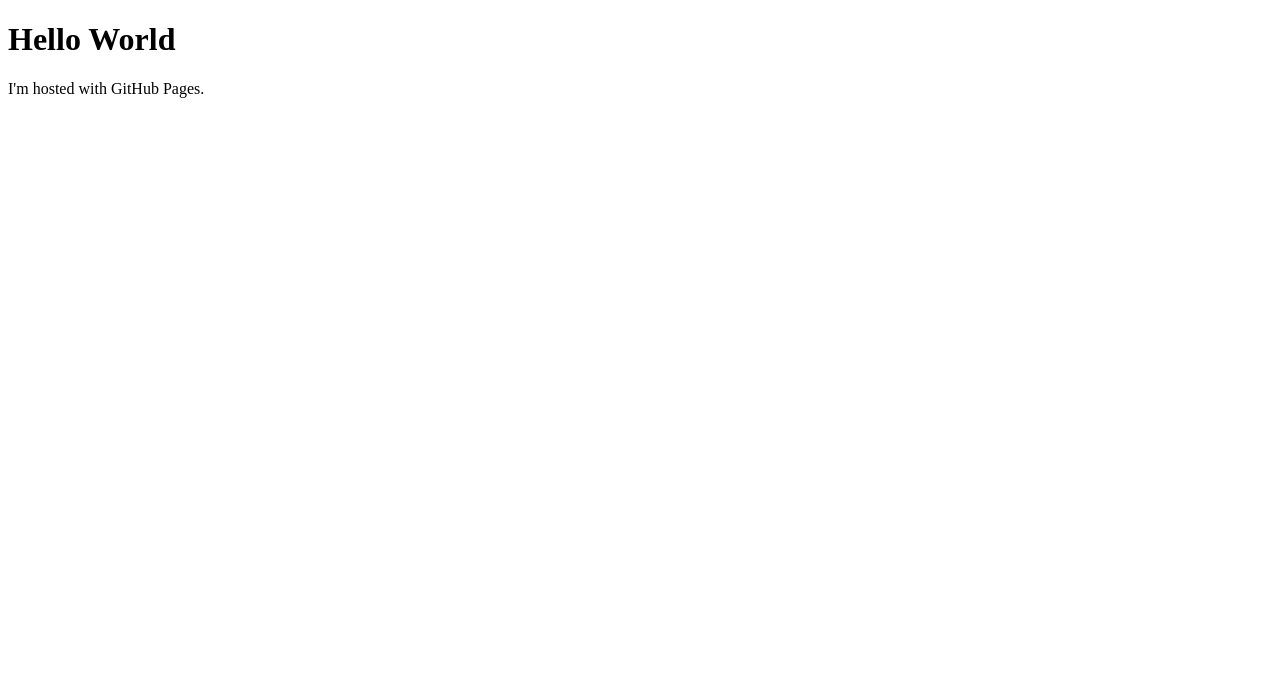
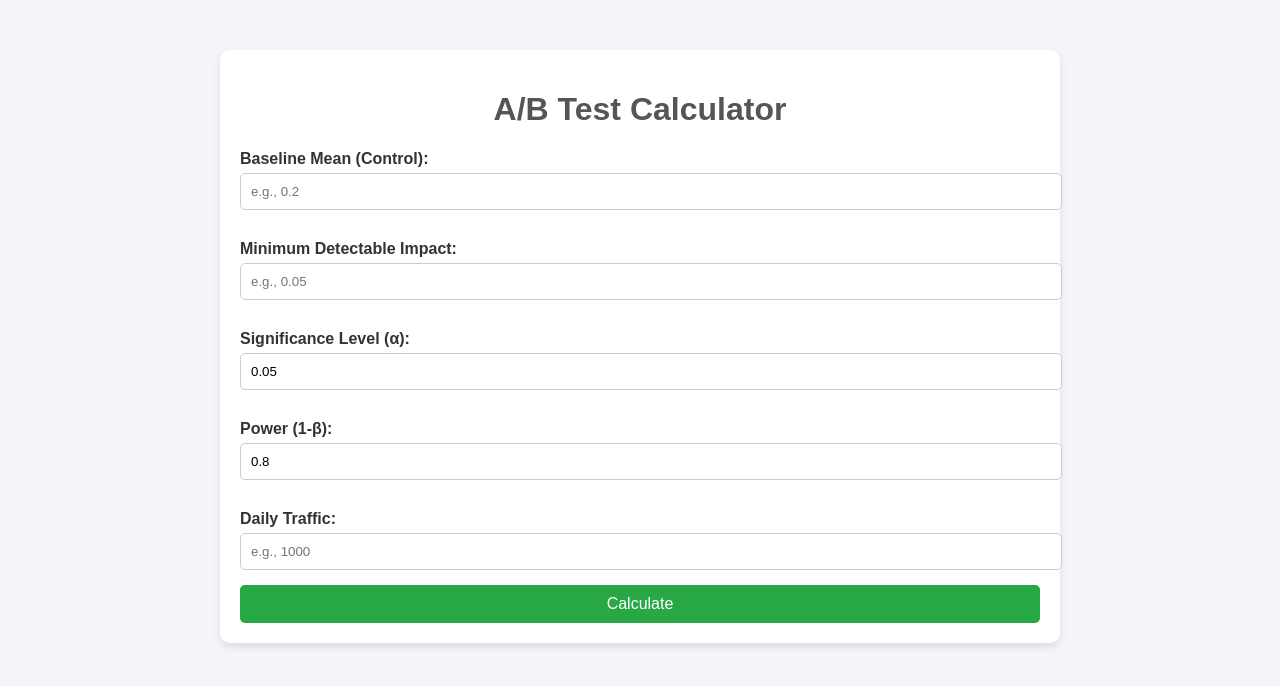
Before and after one commit to ghie1029/ghie1029.github.io, a plain HTML site: page index.html in a window 1280 px wide. Drawn offline with Linux system fonts and the light colour scheme.

Commit message:
abtest commit

```diff
--- a/index.html
+++ b/index.html
@@ -1,7 +1,164 @@
 <!DOCTYPE html>
-<html>
+<html lang="en">
+<head>
+    <meta charset="UTF-8">
+    <meta name="viewport" content="width=device-width, initial-scale=1.0">
+    <title>A/B Test Calculator</title>
+    <style>
+        body {
+            font-family: Arial, sans-serif;
+            margin: 0;
+            padding: 0;
+            background-color: #f4f4f9;
+            color: #333;
+        }
+        .container {
+            max-width: 800px;
+            margin: 50px auto;
+            padding: 20px;
+            background: #fff;
+            border-radius: 10px;
+            box-shadow: 0 4px 8px rgba(0, 0, 0, 0.1);
+        }
+        h1 {
+            text-align: center;
+            color: #555;
+        }
+        label {
+            display: block;
+            margin: 15px 0 5px;
+            font-weight: bold;
+        }
+        input {
+            width: 100%;
+            padding: 10px;
+            margin-bottom: 15px;
+            border: 1px solid #ccc;
+            border-radius: 5px;
+        }
+        button {
+            display: block;
+            width: 100%;
+            padding: 10px;
+            background-color: #28a745;
+            color: #fff;
+            border: none;
+            border-radius: 5px;
+            font-size: 16px;
+            cursor: pointer;
+        }
+        button:hover {
+            background-color: #218838;
+        }
+        .result {
+            margin-top: 20px;
+            padding: 15px;
+            background: #f9f9f9;
+            border-left: 5px solid #28a745;
+        }
+    </style>
+</head>
 <body>
-<h1>Hello World</h1>
-<p>I'm hosted with GitHub Pages.</p>
+<div class="container">
+    <h1>A/B Test Calculator</h1>
+    <form id="abTestForm">
+        <label for="baseline">Baseline Mean (Control):</label>
+        <input type="number" id="baseline" step="0.01" placeholder="e.g., 0.2" required>
+
+        <label for="impact">Minimum Detectable Impact:</label>
+        <input type="number" id="impact" step="0.01" placeholder="e.g., 0.05" required>
+
+        <label for="alpha">Significance Level (α):</label>
+        <input type="number" id="alpha" step="0.01" value="0.05" required>
+
+        <label for="power">Power (1-β):</label>
+        <input type="number" id="power" step="0.01" value="0.8" required>
+
+        <label for="dailyTraffic">Daily Traffic:</label>
+        <input type="number" id="dailyTraffic" placeholder="e.g., 1000">
+
+        <button type="button" onclick="calculateABTest()">Calculate</button>
+    </form>
+
+    <div id="result" class="result" style="display: none;"></div>
+</div>
+
+<script>
+    function calculateABTest() {
+        const baseline = parseFloat(document.getElementById('baseline').value);
+        const impact = parseFloat(document.getElementById('impact').value);
+        const alpha = parseFloat(document.getElementById('alpha').value);
+        const power = parseFloat(document.getElementById('power').value);
+        const dailyTraffic = parseFloat(document.getElementById('dailyTraffic').value);
+
+        if (isNaN(baseline) || isNaN(impact) || isNaN(alpha) || isNaN(power)) {
+            alert('Please fill out all required fields correctly.');
+            return;
+        }
+
+        const zAlpha = getZValue(1 - alpha / 2);
+        const zBeta = getZValue(power);
+
+        const pooledStdDev = Math.sqrt((baseline * (1 - baseline)) + ((baseline + impact) * (1 - (baseline + impact))));
+        const sampleSizePerGroup = Math.pow((zAlpha + zBeta) * pooledStdDev / impact, 2);
+        const totalSampleSize = Math.ceil(2 * sampleSizePerGroup);
+
+        let duration = 'N/A';
+        if (!isNaN(dailyTraffic) && dailyTraffic > 0) {
+            duration = Math.ceil(totalSampleSize / dailyTraffic) + ' days';
+        }
+
+        document.getElementById('result').style.display = 'block';
+        document.getElementById('result').innerHTML = `
+            <p><strong>Total Sample Size Required:</strong> ${totalSampleSize}</p>
+            <p><strong>Estimated Duration:</strong> ${duration}</p>
+        `;
+    }
+
+    function getZValue(probability) {
+        return -1.0 * Math.sqrt(2.0) * erfcinv(2.0 * probability);
+    }
+
+    function erfcinv(p) {
+        let j = 0;
+        let x, err, t, pp;
+
+        if (p >= 2) return -100;
+        if (p <= 0) return 100;
+
+        pp = p < 1 ? p : 2 - p;
+        t = Math.sqrt(-2 * Math.log(pp / 2));
+
+        x = -0.70711 * ((2.30753 + t * 0.27061) / (1 + t * (0.99229 + t * 0.04481)) - t);
+        for (j = 0; j < 2; j++) {
+            err = erfc(x) - pp;
+            x += err / (1.12837916709551257 * Math.exp(-x * x) - x * err);
+        }
+
+        return p < 1 ? x : -x;
+    }
+
+    function erfc(x) {
+        return 1 - erf(x);
+    }
+
+    function erf(x) {
+        const sign = x >= 0 ? 1 : -1;
+        x = Math.abs(x);
+
+        const a1 =  0.254829592;
+        const a2 = -0.284496736;
+        const a3 =  1.421413741;
+        const a4 = -1.453152027;
+        const a5 =  1.061405429;
+        const p  =  0.3275911;
+
+        const t = 1.0 / (1.0 + p * x);
+        const y = 1.0 - (((((a5 * t + a4) * t) + a3) * t + a2) * t + a1) * t * Math.exp(-x * x);
+
+        return sign * y;
+    }
+</script>
+
 </body>
 </html>
```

◇ ◇ ◇ ◇ ◇ ◇ ◇

Repeat the listing word for word, and skip every picture it contains.

* Reply
Before and after one commit to ghie1029/ghie1029.github.io, a plain HTML site: page index.html in a window 1280 px wide. Drawn offline with Linux system fonts and the light colour scheme.

Commit message:
abtest commit

```diff
--- a/index.html
+++ b/index.html
@@ -1,7 +1,164 @@
 <!DOCTYPE html>
-<html>
+<html lang="en">
+<head>
+    <meta charset="UTF-8">
+    <meta name="viewport" content="width=device-width, initial-scale=1.0">
+    <title>A/B Test Calculator</title>
+    <style>
+        body {
+            font-family: Arial, sans-serif;
+            margin: 0;
+            padding: 0;
+            background-color: #f4f4f9;
+            color: #333;
+        }
+        .container {
+            max-width: 800px;
+            margin: 50px auto;
+            padding: 20px;
+            background: #fff;
+            border-radius: 10px;
+            box-shadow: 0 4px 8px rgba(0, 0, 0, 0.1);
+        }
+        h1 {
+            text-align: center;
+            color: #555;
+        }
+        label {
+            display: block;
+            margin: 15px 0 5px;
+            font-weight: bold;
+        }
+        input {
+            width: 100%;
+            padding: 10px;
+            margin-bottom: 15px;
+            border: 1px solid #ccc;
+            border-radius: 5px;
+        }
+        button {
+            display: block;
+            width: 100%;
+            padding: 10px;
+            background-color: #28a745;
+            color: #fff;
+            border: none;
+            border-radius: 5px;
+            font-size: 16px;
+            cursor: pointer;
+        }
+        button:hover {
+            background-color: #218838;
+        }
+        .result {
+            margin-top: 20px;
+            padding: 15px;
+            background: #f9f9f9;
+            border-left: 5px solid #28a745;
+        }
+    </style>
+</head>
 <body>
-<h1>Hello World</h1>
-<p>I'm hosted with GitHub Pages.</p>
+<div class="container">
+    <h1>A/B Test Calculator</h1>
+    <form id="abTestForm">
+        <label for="baseline">Baseline Mean (Control):</label>
+        <input type="number" id="baseline" step="0.01" placeholder="e.g., 0.2" required>
+
+        <label for="impact">Minimum Detectable Impact:</label>
+        <input type="number" id="impact" step="0.01" placeholder="e.g., 0.05" required>
+
+        <label for="alpha">Significance Level (α):</label>
+        <input type="number" id="alpha" step="0.01" value="0.05" required>
+
+        <label for="power">Power (1-β):</label>
+        <input type="number" id="power" step="0.01" value="0.8" required>
+
+        <label for="dailyTraffic">Daily Traffic:</label>
+        <input type="number" id="dailyTraffic" placeholder="e.g., 1000">
+
+        <button type="button" onclick="calculateABTest()">Calculate</button>
+    </form>
+
+    <div id="result" class="result" style="display: none;"></div>
+</div>
+
+<script>
+    function calculateABTest() {
+        const baseline = parseFloat(document.getElementById('baseline').value);
+        const impact = parseFloat(document.getElementById('impact').value);
+        const alpha = parseFloat(document.getElementById('alpha').value);
+        const power = parseFloat(document.getElementById('power').value);
+        const dailyTraffic = parseFloat(document.getElementById('dailyTraffic').value);
+
+        if (isNaN(baseline) || isNaN(impact) || isNaN(alpha) || isNaN(power)) {
+            alert('Please fill out all required fields correctly.');
+            return;
+        }
+
+        const zAlpha = getZValue(1 - alpha / 2);
+        const zBeta = getZValue(power);
+
+        const pooledStdDev = Math.sqrt((baseline * (1 - baseline)) + ((baseline + impact) * (1 - (baseline + impact))));
+        const sampleSizePerGroup = Math.pow((zAlpha + zBeta) * pooledStdDev / impact, 2);
+        const totalSampleSize = Math.ceil(2 * sampleSizePerGroup);
+
+        let duration = 'N/A';
+        if (!isNaN(dailyTraffic) && dailyTraffic > 0) {
+            duration = Math.ceil(totalSampleSize / dailyTraffic) + ' days';
+        }
+
+        document.getElementById('result').style.display = 'block';
+        document.getElementById('result').innerHTML = `
+            <p><strong>Total Sample Size Required:</strong> ${totalSampleSize}</p>
+            <p><strong>Estimated Duration:</strong> ${duration}</p>
+        `;
+    }
+
+    function getZValue(probability) {
+        return -1.0 * Math.sqrt(2.0) * erfcinv(2.0 * probability);
+    }
+
+    function erfcinv(p) {
+        let j = 0;
+        let x, err, t, pp;
+
+        if (p >= 2) return -100;
+        if (p <= 0) return 100;
+
+        pp = p < 1 ? p : 2 - p;
+        t = Math.sqrt(-2 * Math.log(pp / 2));
+
+        x = -0.70711 * ((2.30753 + t * 0.27061) / (1 + t * (0.99229 + t * 0.04481)) - t);
+        for (j = 0; j < 2; j++) {
+            err = erfc(x) - pp;
+            x += err / (1.12837916709551257 * Math.exp(-x * x) - x * err);
+        }
+
+        return p < 1 ? x : -x;
+    }
+
+    function erfc(x) {
+        return 1 - erf(x);
+    }
+
+    function erf(x) {
+        const sign = x >= 0 ? 1 : -1;
+        x = Math.abs(x);
+
+        const a1 =  0.254829592;
+        const a2 = -0.284496736;
+        const a3 =  1.421413741;
+        const a4 = -1.453152027;
+        const a5 =  1.061405429;
+        const p  =  0.3275911;
+
+        const t = 1.0 / (1.0 + p * x);
+        const y = 1.0 - (((((a5 * t + a4) * t) + a3) * t + a2) * t + a1) * t * Math.exp(-x * x);
+
+        return sign * y;
+    }
+</script>
+
 </body>
 </html>
```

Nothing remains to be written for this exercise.